* _Activity_
Go through the data and tally the lines that include "Learning". The reply is that number alone.

* _Data supplied_
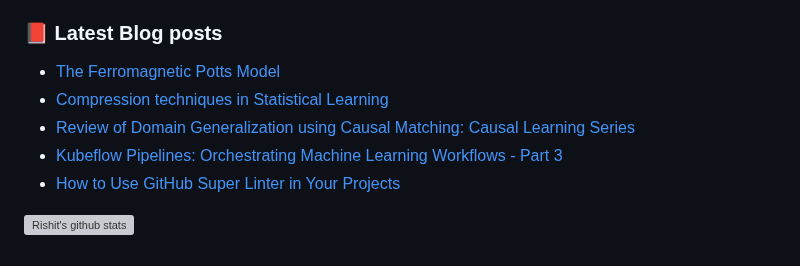
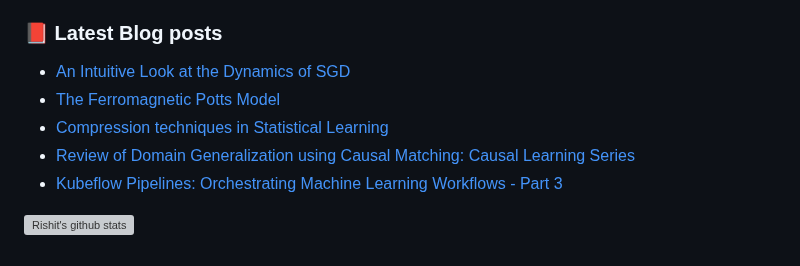
Before and after one commit to Rishit-dagli/Rishit-dagli, a Markdown page: README.md, the part around the change. Rendered like a GitHub page; grey boxes are pictures that could not be loaded.

Commit message:
Updated readme with the latest blog

```diff
--- a/README.md
+++ b/README.md
@@ -17,11 +17,11 @@ I am a CS Freshman at [The University of Toronto](https://web.cs.toronto.edu/).
 
 ### 📕 Latest Blog posts
 <!-- BLOG-POST-LIST:START -->
+- [An Intuitive Look at the Dynamics of SGD](https://rishit-dagli.github.io/2024/01/01/sgd.html)
 - [The Ferromagnetic Potts Model](https://rishit-dagli.github.io/2023/03/07/ferromagnetic-potts.html)
 - [Compression techniques in Statistical Learning](https://rishit-dagli.github.io/2023/03/06/statistical-learning-using-compression.html)
 - [Review of Domain Generalization using Causal Matching: Causal Learning Series](https://rishit-dagli.github.io/2023/01/20/domain-generalization-using-causal-matching.html)
 - [Kubeflow Pipelines: Orchestrating Machine Learning Workflows - Part 3](https://rishit-dagli.github.io/2022/12/27/kubeflow-pipelines-orchestrating-machine-learning-workflows-part-3.html)
-- [How to Use GitHub Super Linter in Your Projects](https://rishit-dagli.github.io/2022/08/30/github-super-linter.html)
 <!-- BLOG-POST-LIST:END -->
 
 <!---
```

* _Expected output_
3